Recent advancement in modern design of experiment methodology has alleviated this issue. The definitive screening design (DSD) allows for screening a large number of main effects unaliased with two-factor interactions, estimating some quadratic effects, and differentiating two-factor interactions that are only partially aliased with a significantly reduced experiment size compared to traditional fractional factorial and alphabetic-optimal designs. With 15 factors, the DSD only requires 33 runs. In comparison, the 33-run D-optimal design with 1 center point will have aliases among the 15 main effects and two-factor interactions. Although the 33-run 215 fractional factorial with 1 center point does allow estimating the main effects independently, most of the two-factor interactions are confounded with other two-factor interactions and no independent quadratic effects can be estimated.
Leveraging the DSD allows us to effectively test the impact of 15 media supplements on cell culture performance and product quality using the shake flask model. The resulting statistical models for each critical response were further verified using bench-top stirred-tank bioreactors and multiple cell lines.
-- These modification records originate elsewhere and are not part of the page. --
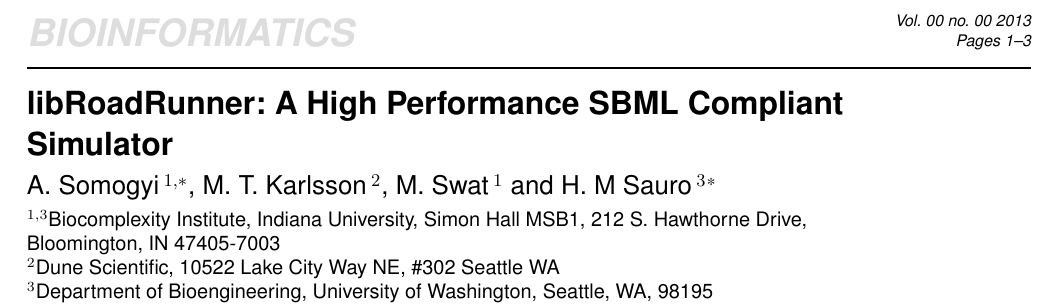
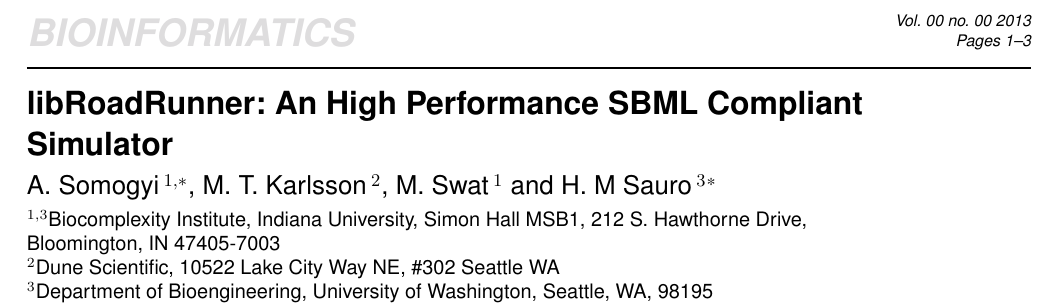
Before and after one commit to hsauro/RoadRunnerBioinformaticsPaper, a LaTeX paper (libRoadRunnerPaper.tex): part of page 1 of 3, cut so that both start at the same text. Compiled offline with pdfLaTeX.

Commit message:
Added a typo

```diff
--- a/libRoadRunnerPaper.tex
+++ b/libRoadRunnerPaper.tex
@@ -5,7 +5,7 @@
 \begin{document}
 \firstpage{1}
 
-\title[libRoadRunner]{libRoadRunner: A High Performance SBML Compliant Simulator}
+\title[libRoadRunner]{libRoadRunner: An High Performance SBML Compliant Simulator}
 \author[Sample \textit{et~al}]{A. Somogyi\,$^{1,*}$, M. T. Karlsson\,$^{2}$, M. Swat\,$^{1}$ and H. M Sauro\,$^3$\footnote{to whom correspondence should be addressed}}
 \address{$^{1,3}$Biocomplexity Institute, Indiana University, Simon Hall MSB1, 212 S. Hawthorne Drive, Bloomington, IN  47405-7003
 \\
```
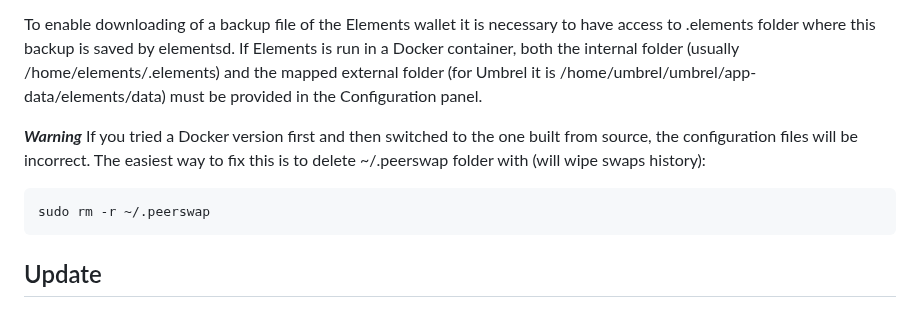
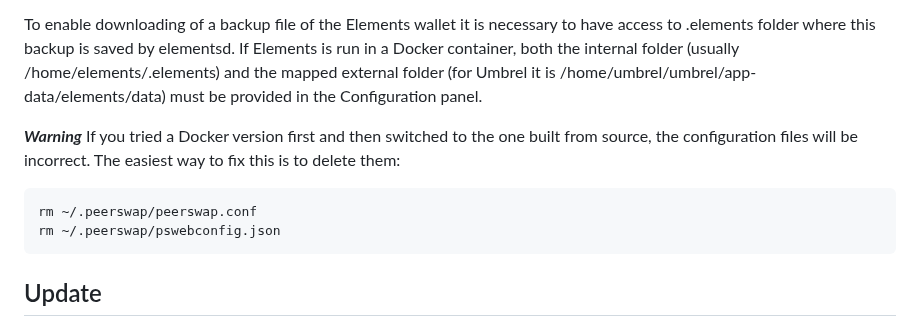
Before and after one commit to Impa10r/peerswap-web, a Markdown page: README.md, the part around the change. Rendered like a GitHub page.

````diff
--- a/README.md
+++ b/README.md
@@ -86,10 +86,11 @@ Once opened the UI, set the Links on the Config page for testnet or mainnet. If
 
 To enable downloading of a backup file of the Elements wallet it is necessary to have access to .elements folder where this backup is saved by elementsd. If Elements is run in a Docker container, both the internal folder (usually /home/elements/.elements) and the mapped external folder (for Umbrel it is /home/umbrel/umbrel/app-data/elements/data) must be provided in the Configuration panel.
 
-***Warning*** If you tried a Docker version first and then switched to the one built from source, the configuration files will be incorrect. The easiest way to fix this is to delete ~/.peerswap folder with (will wipe swaps history):
+***Warning*** If you tried a Docker version first and then switched to the one built from source, the configuration files will be incorrect. The easiest way to fix this is to delete them:
 
 ```bash
-sudo rm -r ~/.peerswap
+rm ~/.peerswap/peerswap.conf
+rm ~/.peerswap/pswebconfig.json
 ```
 
 ## Update
````
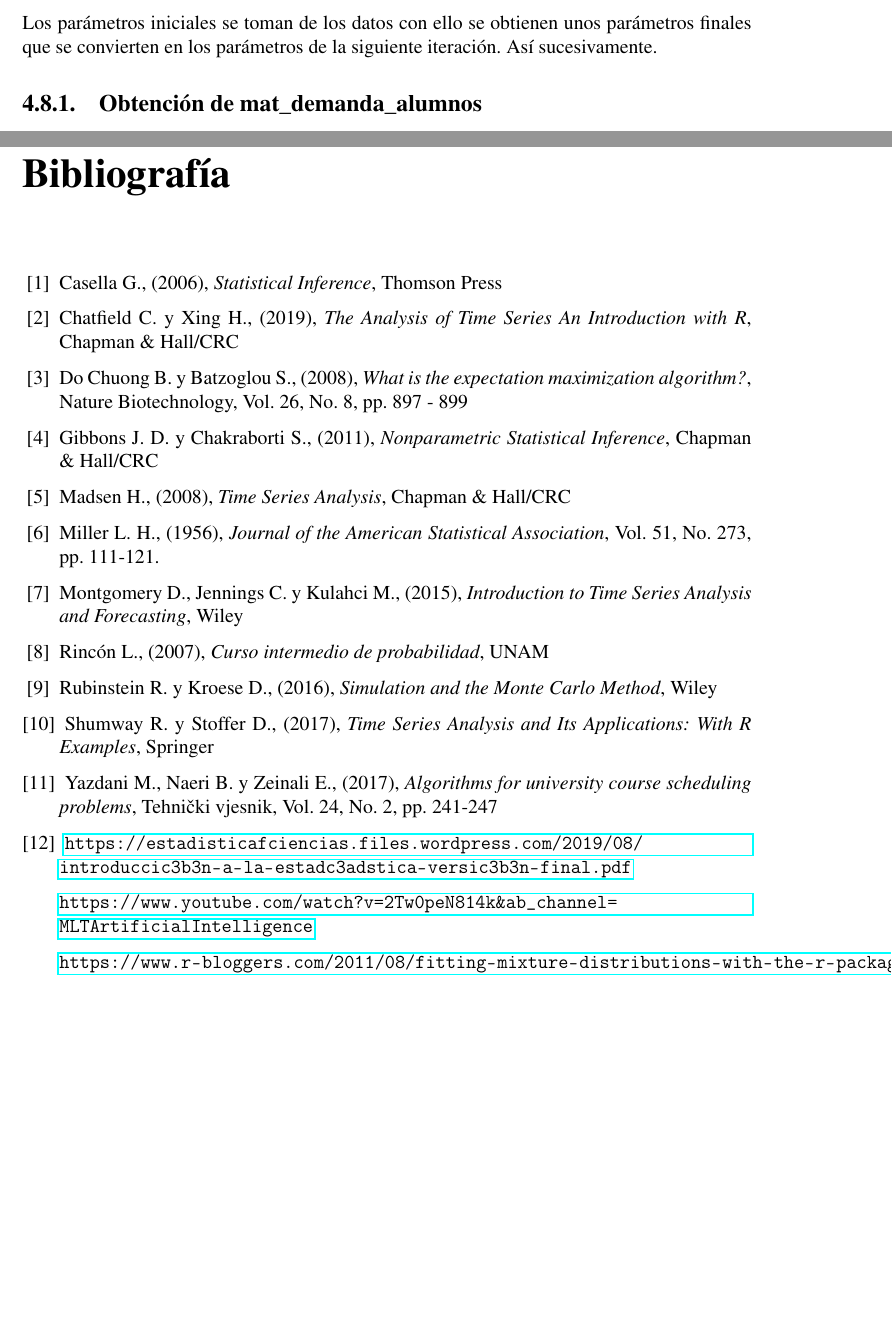
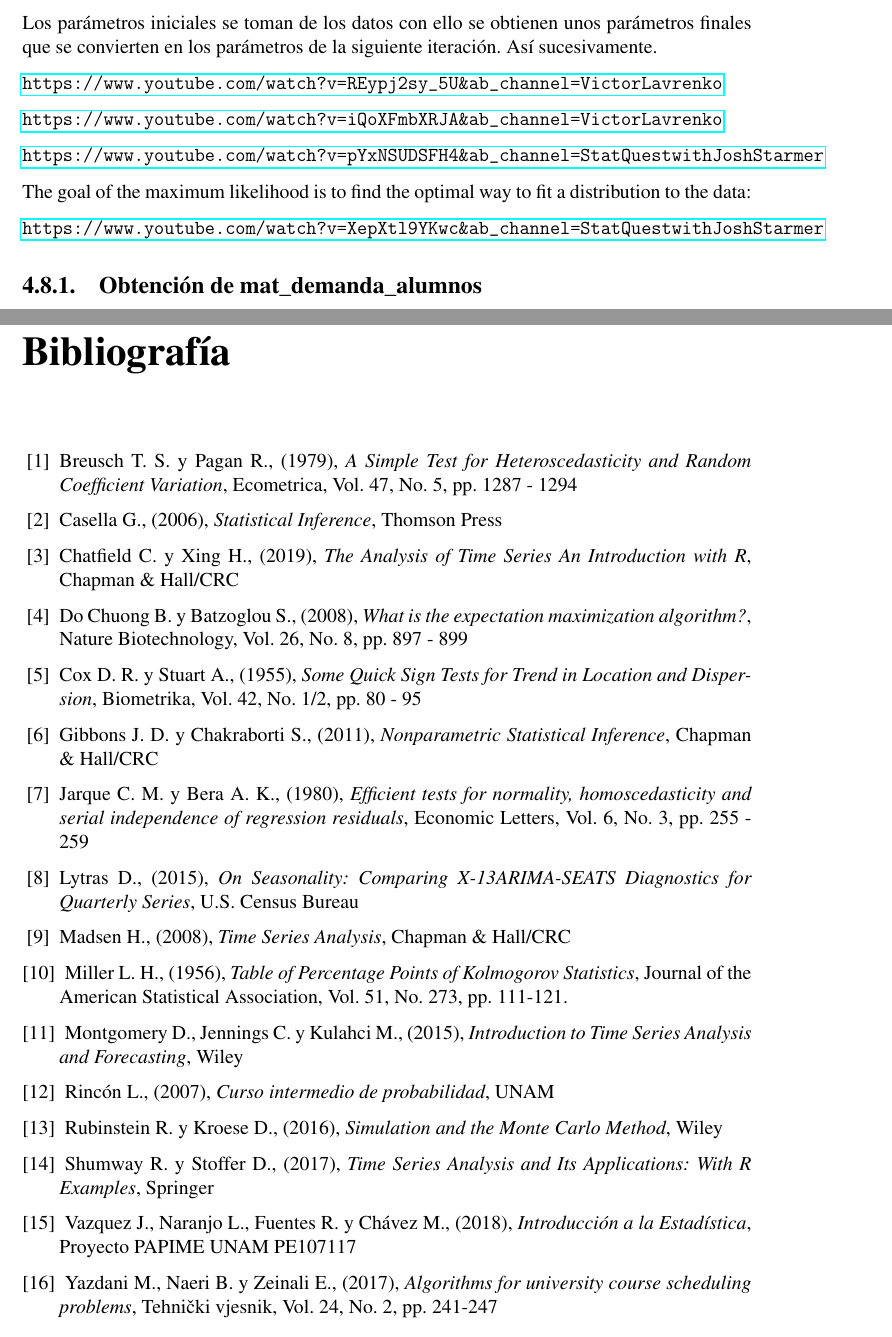
Before and after one commit to ArrigoCoen/Faculty_schedule_simulation, a LaTeX thesis (Hidden_files/Tesis/TeX/LaTeX/main.tex, which reads Hidden_files/Tesis/TeX/LaTeX/Sim_gmm.tex): two parts of pages 71 and 106 of 106, joined at a grey line, cut so that both start at the same text, the shorter picture padded with empty space. Compiled offline with pdfLaTeX.

Commit message:
Update TeX
References

```diff
--- a/Hidden_files/Tesis/TeX/LaTeX/Sim_gmm.tex
+++ b/Hidden_files/Tesis/TeX/LaTeX/Sim_gmm.tex
@@ -3,6 +3,17 @@
 Do Chuong y Batzoglou nos indican, en su artículo \textit{What is the expectation maximization algorithm?} [\ref{ChuongBatzoglou}], que el algoritmo de maximización de la esperanza (EM) es una generalización natural de la estimación por máxima verosimilitud. Ésto para el caso en donde se tiene información incompleta.
 
 Los parámetros iniciales se toman de los datos con ello se obtienen unos parámetros finales que se convierten en los parámetros de la siguiente iteración. Así sucesivamente.
+
+\url{https://www.youtube.com/watch?v=REypj2sy_5U&ab_channel=VictorLavrenko}
+
+\url{https://www.youtube.com/watch?v=iQoXFmbXRJA&ab_channel=VictorLavrenko}
+
+\url{https://www.youtube.com/watch?v=pYxNSUDSFH4&ab_channel=StatQuestwithJoshStarmer}
+
+
+ The goal of the maximum likelihood is to find the optimal way to fit a distribution to the data:
+
+\url{https://www.youtube.com/watch?v=XepXtl9YKwc&ab_channel=StatQuestwithJoshStarmer}
 
 
 %\begin{figure}[H]
--- a/Hidden_files/Tesis/TeX/LaTeX/main.tex
+++ b/Hidden_files/Tesis/TeX/LaTeX/main.tex
@@ -509,17 +509,27 @@ Inferencia estadística aplicada en la generación de una propuesta de horarios
 \addcontentsline{toc}{chapter}{Bibliografía}
 %%%%%%%%%%%%%%%%%%% LIBROS %%%%%%%%%%%%%%%%%%%
 
+\bibitem{BreuschPagan} Breusch T. S. y Pagan R., (1979), \textit{A Simple Test for Heteroscedasticity and Random Coefficient Variation}, Ecometrica, Vol. 47, No. 5, pp. 1287 - 1294
+
 \bibitem{Casella} Casella G., (2006), \textit{Statistical Inference}, Thomson Press \label{Casella}
 
 \bibitem{ChatfieldXing} Chatfield C. y Xing H., (2019), \textit{The Analysis of Time Series An Introduction with R}, Chapman $\&$ Hall/CRC \label{ChatfieldXing}
 
+%\bibitem{ChatfieldYar} Chatfield C. y Yar M., (1988), \textit{Holt-Winters Forecasting: Some Practical Issues}, Journal of the Royal Statistical Society, Vol. 37, No. 2, pp. 129 - 140
+
 \bibitem{ChuongBatzoglou} Do Chuong B. y Batzoglou S., (2008), \textit{What is the expectation maximization algorithm?}, Nature Biotechnology, Vol. 26, No. 8, pp. 897 - 899 \label{ChuongBatzoglou}
+
+\bibitem{CoxStuart} Cox D. R. y Stuart A., (1955), \textit{Some Quick Sign Tests for Trend in Location and Dispersion}, Biometrika, Vol. 42, No. 1/2, pp. 80 - 95
 
 \bibitem{GibbonsChakraborti} Gibbons J. D. y Chakraborti S., (2011), \textit{Nonparametric Statistical Inference}, Chapman $\&$ Hall/CRC %Fifth Edition
 
+\bibitem{JarqueBera} Jarque C. M. y Bera A. K., (1980), \textit{Efficient tests for normality, homoscedasticity and serial independence of regression residuals}, Economic Letters, Vol. 6, No. 3, pp. 255 - 259
+
+\bibitem{Lytras} Lytras D., (2015), \textit{On Seasonality: Comparing X-13ARIMA-SEATS Diagnostics for Quarterly Series}, U.S. Census Bureau %, disponible en \url{https://www.census.gov/ts/papers/lytras2015.pdf}
+
 \bibitem{Madsen} Madsen H., (2008), \textit{Time Series Analysis}, Chapman $\&$ Hall/CRC
 
-\bibitem{Miller} Miller L. H., (1956), \textit{Journal of the American Statistical Association}, Vol. 51, No. 273, pp. 111-121. \label{Miller}
+\bibitem{Miller} Miller L. H., (1956), \textit{Table of Percentage Points of Kolmogorov Statistics}, Journal of the American Statistical Association, Vol. 51, No. 273, pp. 111-121. \label{Miller}
 
 \bibitem{Montgomery} Montgomery D., Jennings C. y Kulahci M., (2015), \textit{Introduction to Time Series Analysis and Forecasting}, Wiley
 
@@ -528,6 +538,8 @@ Inferencia estadística aplicada en la generación de una propuesta de horarios
 \bibitem{Rubinstein} Rubinstein R. y Kroese D., (2016), \textit{Simulation and the Monte Carlo Method}, Wiley%Second Edition
 
 \bibitem{ShumwayStoffer} Shumway R. y Stoffer D., (2017), \textit{Time Series Analysis and Its Applications: With R Examples}, Springer
+
+\bibitem{IntroEstadisticaMargarita} Vazquez J., Naranjo L., Fuentes R. y Chávez M., (2018), \textit{Introducción a la Estadística}, Proyecto PAPIME UNAM PE107117 \label{MargaritaJaimeRuthLizbeth} %, disponible en \url{https://estadisticafciencias.files.wordpress.com/2019/08/introduccic3b3n-a-la-estadc3adstica-versic3b3n-final.pdf}
 
 \bibitem{Yazdani} Yazdani M., Naeri B. y Zeinali E., (2017), \textit{Algorithms for university course scheduling problems}, Tehnički vjesnik, Vol. 24, No. 2, pp. 241-247 \label{Yazdani}
 
@@ -576,9 +586,9 @@ Inferencia estadística aplicada en la generación de una propuesta de horarios
 
 %\url{http://132.248.9.195/ptd2020/junio/0802122/Index.html}%%Tesis dirigida por Lizbeth
 
-\url{https://www.youtube.com/watch?v=2Tw0peN814k&ab_channel=MLTArtificialIntelligence}%%ML Math Review: Gaussian Mixture Models
+%\url{https://www.youtube.com/watch?v=2Tw0peN814k&ab_channel=MLTArtificialIntelligence}%%ML Math Review: Gaussian Mixture Models
 
-\url{https://www.r-bloggers.com/2011/08/fitting-mixture-distributions-with-the-r-package-mixtools/}%Fitting mixture distributions with the R package mixtools
+%\url{https://www.r-bloggers.com/2011/08/fitting-mixture-distributions-with-the-r-package-mixtools/}%Fitting mixture distributions with the R package mixtools
 
 
 %%%%%%%%%%%%%%%%%%% IMÁGENES %%%%%%%%%%%%%%%%%%%
```
Also changed, not shown: Hidden_files/Tesis/TeX/LaTeX/Analisis_estadistico.tex (+1 -1 lines), Hidden_files/Tesis/PDF/Breusch-Pagan_A Simple Test for Heteroscedasticity and Random Coefficient Variation.pdf (added), Hidden_files/Tesis/PDF/Chatfield-Yar_Holt-Winters forecasting some practical issues.pdf (added), Hidden_files/Tesis/PDF/Cox-Stuart_Some quick sign test for trend in location and dispersion.pdf (added), Hidden_files/Tesis/PDF/Jarque-Bera_Efficient tests for normality, homoscedasticity and serial independence of regression residuals.pdf (added), Hidden_files/Tesis/PDF/Miller_Table of Percentage Points of Kolmogorov Statistics.pdf (renamed from Hidden_files/Tesis/PDF/Journal of the American Statistical Association.pdf), Hidden_files/Tesis/TeX/LaTeX/main.tex (2 more changed lines), 4 other files.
The knowledge gained from this experiment not only enhances our process-to-product understanding, but also serves as a tool to manipulate critical cell parameters to achieve desired product quality.
Aaron Chen, "Using definitive screening design to effectively assess the combinatorial impacts of media supplements on monoclonal antibody production in mammalian cells" in "Cell Culture Engineering XV", Robert Kiss, Genentech Sarah Harcum, Clemson University Jeff Chalmers, Ohio State University Eds, ECI Symposium Series, (2016). http://dc.engconfintl.org/cellculture_xv/230